WHAT TO WORK ON >>
Going line by line through the entries below, note each one with "than", then report how many there are and nothing else.

RECORD EXTRACTS >>
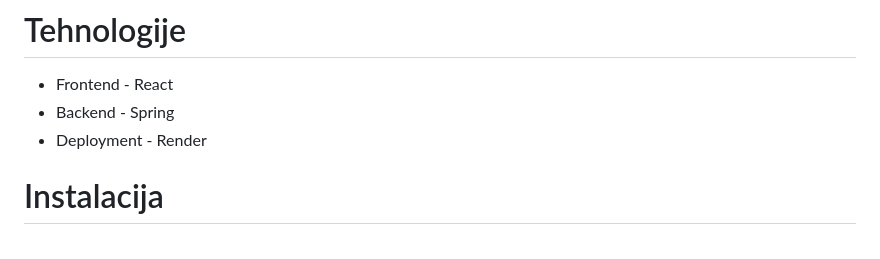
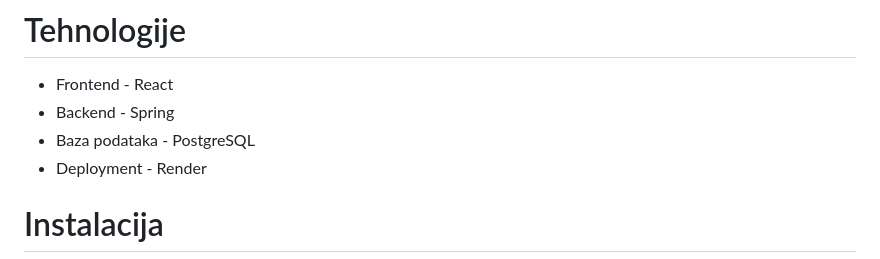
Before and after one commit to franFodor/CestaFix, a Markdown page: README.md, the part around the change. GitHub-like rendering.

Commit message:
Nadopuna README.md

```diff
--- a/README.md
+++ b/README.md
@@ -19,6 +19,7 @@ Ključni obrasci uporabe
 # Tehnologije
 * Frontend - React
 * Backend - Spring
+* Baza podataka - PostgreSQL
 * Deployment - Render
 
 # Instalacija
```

...

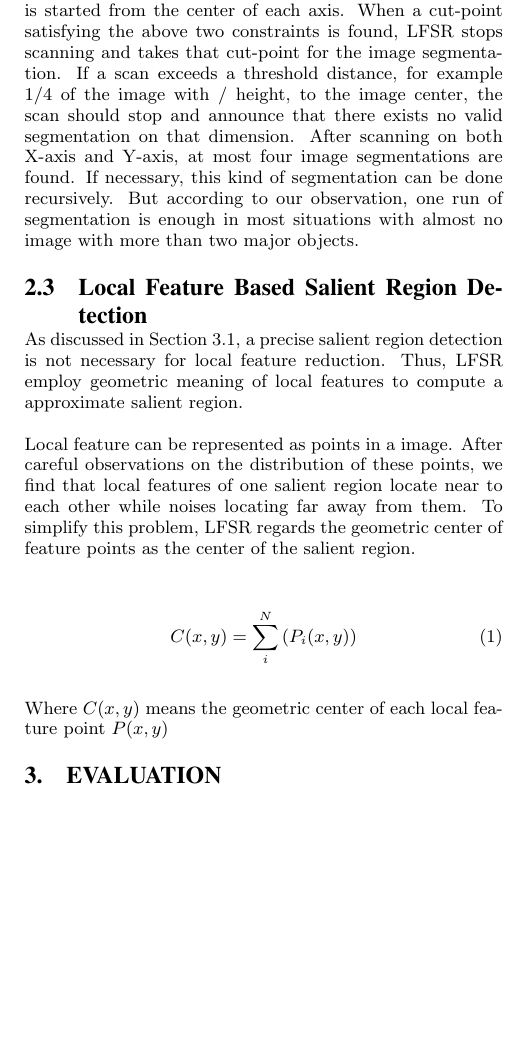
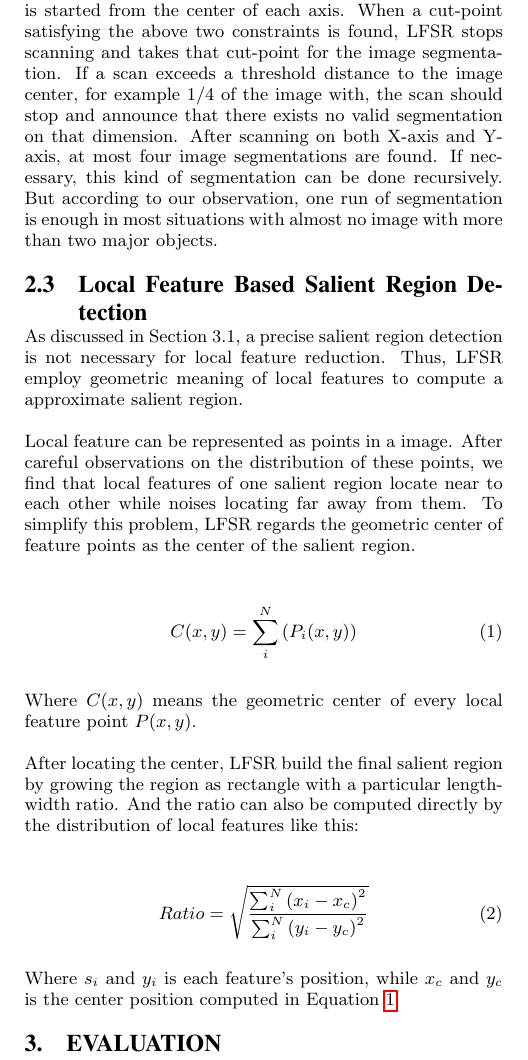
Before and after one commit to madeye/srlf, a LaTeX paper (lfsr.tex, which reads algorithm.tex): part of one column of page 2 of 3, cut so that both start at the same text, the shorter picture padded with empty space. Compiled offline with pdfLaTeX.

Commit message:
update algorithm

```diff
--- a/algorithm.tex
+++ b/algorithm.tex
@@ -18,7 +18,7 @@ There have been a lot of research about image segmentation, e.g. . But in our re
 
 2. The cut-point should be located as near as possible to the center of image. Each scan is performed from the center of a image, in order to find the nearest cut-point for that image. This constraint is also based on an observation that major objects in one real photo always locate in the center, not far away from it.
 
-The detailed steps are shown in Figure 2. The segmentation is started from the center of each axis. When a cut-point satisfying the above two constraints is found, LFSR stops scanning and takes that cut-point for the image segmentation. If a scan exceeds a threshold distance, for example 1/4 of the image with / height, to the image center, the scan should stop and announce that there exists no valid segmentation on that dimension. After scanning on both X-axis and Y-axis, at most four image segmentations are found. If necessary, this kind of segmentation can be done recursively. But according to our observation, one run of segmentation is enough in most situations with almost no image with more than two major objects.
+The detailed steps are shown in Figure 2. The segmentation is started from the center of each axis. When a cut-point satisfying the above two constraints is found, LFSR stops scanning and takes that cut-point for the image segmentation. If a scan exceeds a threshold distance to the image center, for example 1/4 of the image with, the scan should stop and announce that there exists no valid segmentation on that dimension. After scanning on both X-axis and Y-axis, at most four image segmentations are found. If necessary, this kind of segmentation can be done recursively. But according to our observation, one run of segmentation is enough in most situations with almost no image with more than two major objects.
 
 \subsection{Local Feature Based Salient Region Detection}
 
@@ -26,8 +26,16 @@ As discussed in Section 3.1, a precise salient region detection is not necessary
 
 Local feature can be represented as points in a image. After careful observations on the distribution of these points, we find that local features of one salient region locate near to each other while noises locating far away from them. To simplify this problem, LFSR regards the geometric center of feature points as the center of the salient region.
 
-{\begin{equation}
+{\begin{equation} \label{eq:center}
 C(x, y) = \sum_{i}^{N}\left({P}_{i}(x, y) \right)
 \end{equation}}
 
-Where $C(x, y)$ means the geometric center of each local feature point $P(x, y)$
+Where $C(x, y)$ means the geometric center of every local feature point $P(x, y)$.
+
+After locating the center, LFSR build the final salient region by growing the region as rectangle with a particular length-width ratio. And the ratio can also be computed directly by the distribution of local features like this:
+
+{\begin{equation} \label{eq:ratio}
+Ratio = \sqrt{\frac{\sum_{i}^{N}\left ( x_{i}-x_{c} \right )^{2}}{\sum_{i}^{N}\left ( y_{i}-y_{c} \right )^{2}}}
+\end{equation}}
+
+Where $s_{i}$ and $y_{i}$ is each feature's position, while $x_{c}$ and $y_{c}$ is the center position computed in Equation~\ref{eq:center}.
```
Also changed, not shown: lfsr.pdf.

THE ANSWER >>
2